of its "sacred cow."
In a note to clients, Baker however said Loblaw still needs
to work on improving its operating results and cautioned that
there is limited visibility on that front.
"The creation of the REIT is expected to build long-term
value both for Loblaw and the REIT," said Weston. "This proposed
REIT is an important part of Loblaw's strategic growth plan."
He said the spinoff will allow Loblaw to invest in its core
grocery business and expand it.
Loblaw and other Canadian grocers have been under pressure
as Wal-Mart Stores Inc, the world's largest retailer,
expands its grocery business in Canada. No. 2 U.S. discount

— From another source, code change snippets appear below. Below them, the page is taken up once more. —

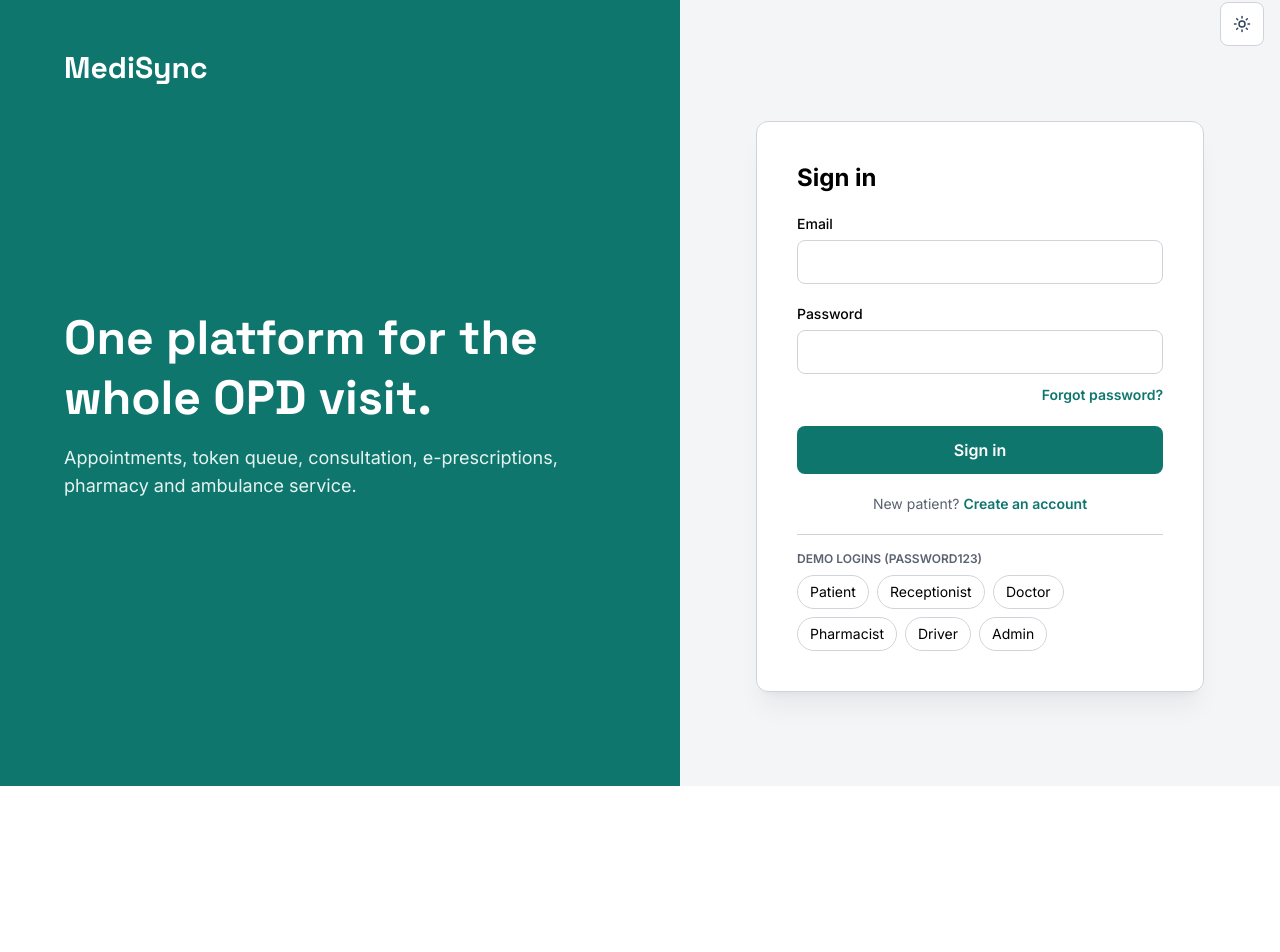
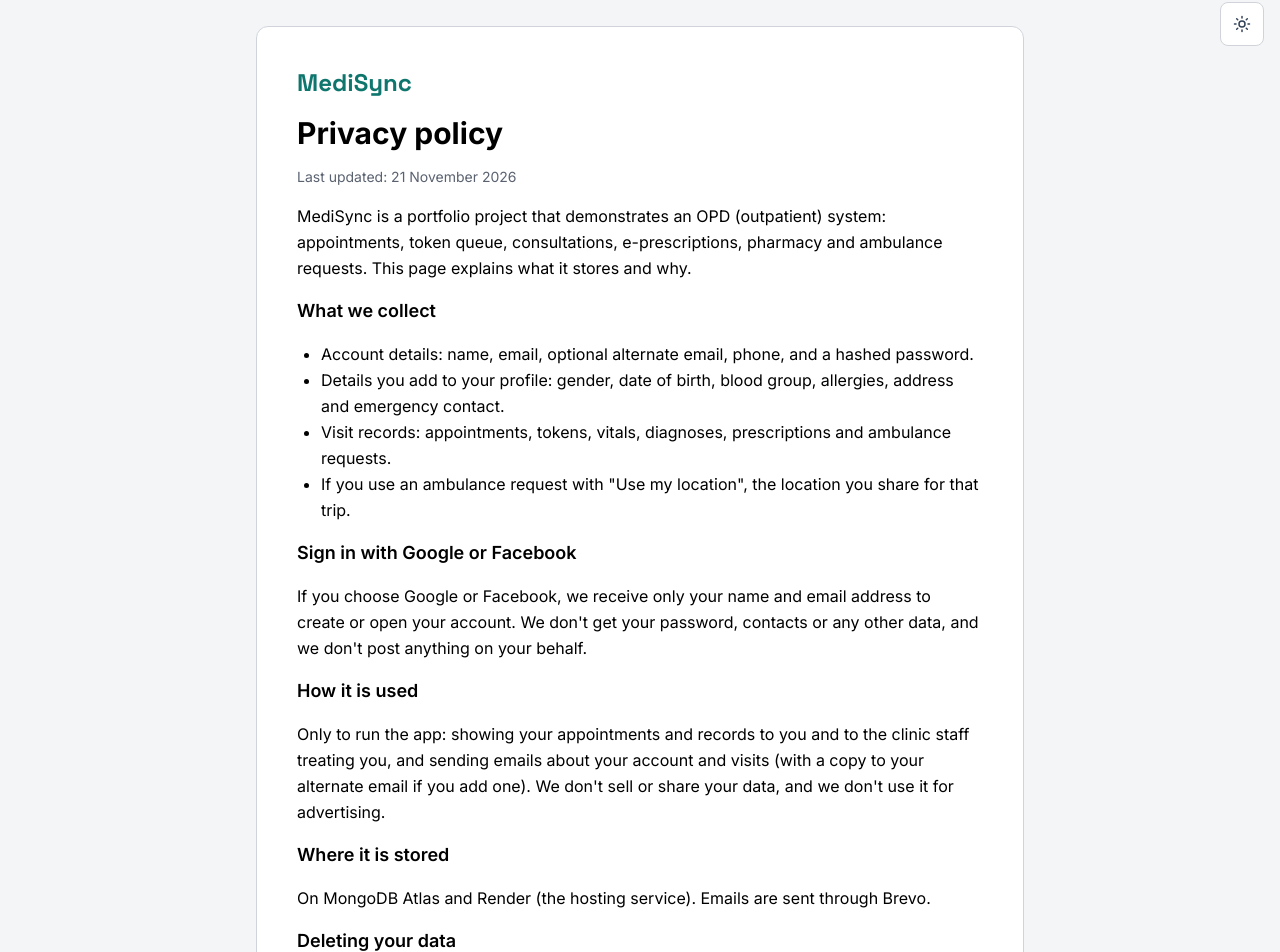
Before and after one commit to DEvARyan77/medisync, a React (Vite) app in the folder frontend/: page /privacy in a window 1280 px wide. Before the commit this address led to /login. Shown: the part 14-966 px from the top of the page. Before the commit the page ends 800 px from the top, so only its background shows below. Built offline with nearby package versions, Linux system fonts and the light colour scheme; no server answers.

Commit message:
Privacy policy page

```diff
--- a/frontend/src/App.tsx
+++ b/frontend/src/App.tsx
@@ -4,6 +4,7 @@ import { Layout } from "./components/Layout";
 import { ProtectedRoute, homeFor } from "./components/ProtectedRoute";
 import Login from "./pages/Login";
 import Register from "./pages/Register";
+import Privacy from "./pages/Privacy";
 import PatientDashboard from "./pages/patient/PatientDashboard";
 import PatientHistory from "./pages/patient/PatientHistory";
 import PatientAmbulance from "./pages/patient/PatientAmbulance";
@@ -24,6 +25,7 @@ export default function App() {
   return (
     <Routes>
       <Route path="/login" element={<Login />} />
+      <Route path="/privacy" element={<Privacy />} />
       <Route path="/register" element={<Register />} />
       <Route path="/forgot-password" element={<ForgotPassword />} />
       <Route path="/reset-password" element={<ResetPassword />} />
--- a/frontend/src/pages/Login.tsx
+++ b/frontend/src/pages/Login.tsx
@@ -77,6 +77,7 @@ export default function Login() {
           <p className="text-center text-sm text-muted">
             New patient? <Link className="font-semibold text-brand" to="/register">Create an account</Link>
           </p>
+          <p className="-mt-2 text-center text-xs text-muted"><Link to="/privacy" className="underline">Privacy policy</Link></p>
 
           <div className="border-t border-line pt-4">
             <p className="mb-2 text-xs font-semibold text-muted uppercase">Demo logins (password123)</p>
--- /dev/null
+++ b/frontend/src/pages/Privacy.tsx
@@ -0,0 +1,47 @@
+import { Link } from "react-router-dom";
+import { ThemeToggle } from "../components/ThemeToggle";
+
+/** Public privacy policy (also linked from Google's sign-in screen). */
+export default function Privacy() {
+  return (
+    <div className="relative min-h-screen bg-page p-4 pt-16 sm:p-10">
+      <ThemeToggle className="absolute top-4 right-4 w-11" />
+      <article className="card mx-auto flex max-w-3xl animate-pop-in flex-col gap-4 leading-relaxed sm:p-10">
+        <Link to="/login" className="font-display text-2xl font-bold text-brand">MediSync</Link>
+        <h1 className="text-2xl font-bold sm:text-3xl">Privacy policy</h1>
+        <p className="text-sm text-muted">Last updated: 21 November 2026</p>
+        <p>
+          MediSync is a portfolio project that demonstrates an OPD (outpatient) system: appointments, token queue, consultations,
+          e-prescriptions, pharmacy and ambulance requests. This page explains what it stores and why.
+        </p>
+        <h2 className="text-lg font-semibold">What we collect</h2>
+        <ul className="list-disc pl-6">
+          <li>Account details: name, email, optional alternate email, phone, and a hashed password.</li>
+          <li>Details you add to your profile: gender, date of birth, blood group, allergies, address and emergency contact.</li>
+          <li>Visit records: appointments, tokens, vitals, diagnoses, prescriptions and ambulance requests.</li>
+          <li>If you use an ambulance request with "Use my location", the location you share for that trip.</li>
+        </ul>
+        <h2 className="text-lg font-semibold">Sign in with Google or Facebook</h2>
+        <p>
+          If you choose Google or Facebook, we receive only your name and email address to create or open your account. We don't
+          get your password, contacts or any other data, and we don't post anything on your behalf.
+        </p>
+        <h2 className="text-lg font-semibold">How it is used</h2>
+        <p>
+          Only to run the app: showing your appointments and records to you and to the clinic staff treating you, and sending
+          emails about your account and visits (with a copy to your alternate email if you add one). We don't sell or share your
+          data, and we don't use it for advertising.
+        </p>
+        <h2 className="text-lg font-semibold">Where it is stored</h2>
+        <p>On MongoDB Atlas and Render (the hosting service). Emails are sent through Brevo.</p>
+        <h2 className="text-lg font-semibold">Deleting your data</h2>
+        <p>
+          You can delete your account at any time from <b>My profile → Delete account</b>. Your name, email and phone are removed and
+          you can no longer sign in. Please don't enter real medical information: this is a demonstration project.
+        </p>
+        <h2 className="text-lg font-semibold">Contact</h2>
+        <p>Questions: <a className="font-semibold text-brand" href="mailto:devaryan7766@gmail.com">devaryan7766@gmail.com</a></p>
+      </article>
+    </div>
+  );
+}
```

retailer Target Corp opens its first Canadian stores
next spring, posing a new threat to Loblaw and its rivals.
Loblaw said it may expand the REIT venture in the future by
adding more of its own real estate and investing elsewhere.
Analysts have long speculated that Loblaw and other Canadian
retailers such as Hudson's Bay Co could move their vast
real estate assets into such REIT structures.
The Loblaw announcement comes just a day after a consortium
led by Canada's KingSett Capital offered about C$2.6 billion to
acquire Primaris Retail REIT to bolster its portfolio
of Canadian shopping malls.
Lowblaw shares surged 16 percent to C$38.99 and George
Weston jumped 8 percent to C$68.46. Shares of the two companies
were the biggest net gainers on the TSX and trading volumes in
both were well above average levels on Thursday.
Loblaw said its real estate portfolio spans an estimated 47
million square feet and has a current estimated market value of
C$9 billion to C$10 billion.
As part of the transaction, Loblaw plans to contribute about
35 million square feet to the REIT, and it will enter into
long-term lease arrangements with the REIT on those properties.
The contributed real estate portfolio will be largely
retail-focused, comprising a geographically diverse mix of
stores and shopping centers, as well as warehouses and office
Loblaw expects the REIT will benefit from a lower cost of
capital, which will support its development and expansion. The
REIT will have a dedicated management team focused on overseeing
the properties and expanding the portfolio, while Loblaw will
provide support and various services.
Loblaw expects to consolidate the REIT's financial results
for reporting purposes and expects minimal impact on its own
profits and no impact on its investment grade credit rating.
Canadian rating agency DBRS confirmed its debt ratings on
both Loblaw and its parent George Weston following the news.
(Reporting by Euan Rocha; Editing by Gerald E. McCormick, Nick
Zieminski, Janet Guttsman, Peter Galloway and M.D. Golan)